Instructions for the task: Your task is to filter the entries and copy every line containing the string "colour".

Data records:

========================================

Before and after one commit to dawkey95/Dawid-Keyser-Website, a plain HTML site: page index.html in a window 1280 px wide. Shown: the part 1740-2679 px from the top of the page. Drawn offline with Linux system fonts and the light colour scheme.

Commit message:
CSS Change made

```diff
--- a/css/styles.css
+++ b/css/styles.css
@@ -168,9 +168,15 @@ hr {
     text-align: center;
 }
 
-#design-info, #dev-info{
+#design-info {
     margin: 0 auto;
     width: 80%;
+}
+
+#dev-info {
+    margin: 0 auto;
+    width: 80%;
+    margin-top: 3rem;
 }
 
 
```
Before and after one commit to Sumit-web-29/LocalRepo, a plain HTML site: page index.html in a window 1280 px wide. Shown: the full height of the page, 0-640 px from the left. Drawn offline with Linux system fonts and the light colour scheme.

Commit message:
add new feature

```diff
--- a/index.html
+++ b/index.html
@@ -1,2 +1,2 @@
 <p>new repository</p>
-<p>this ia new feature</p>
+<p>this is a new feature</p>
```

========================================

Answer to the exercise:
Before and after one commit to dawkey95/Dawid-Keyser-Website, a plain HTML site: page index.html in a window 1280 px wide. Shown: the part 1740-2679 px from the top of the page. Drawn offline with Linux system fonts and the light colour scheme.
Before and after one commit to Sumit-web-29/LocalRepo, a plain HTML site: page index.html in a window 1280 px wide. Shown: the full height of the page, 0-640 px from the left. Drawn offline with Linux system fonts and the light colour scheme.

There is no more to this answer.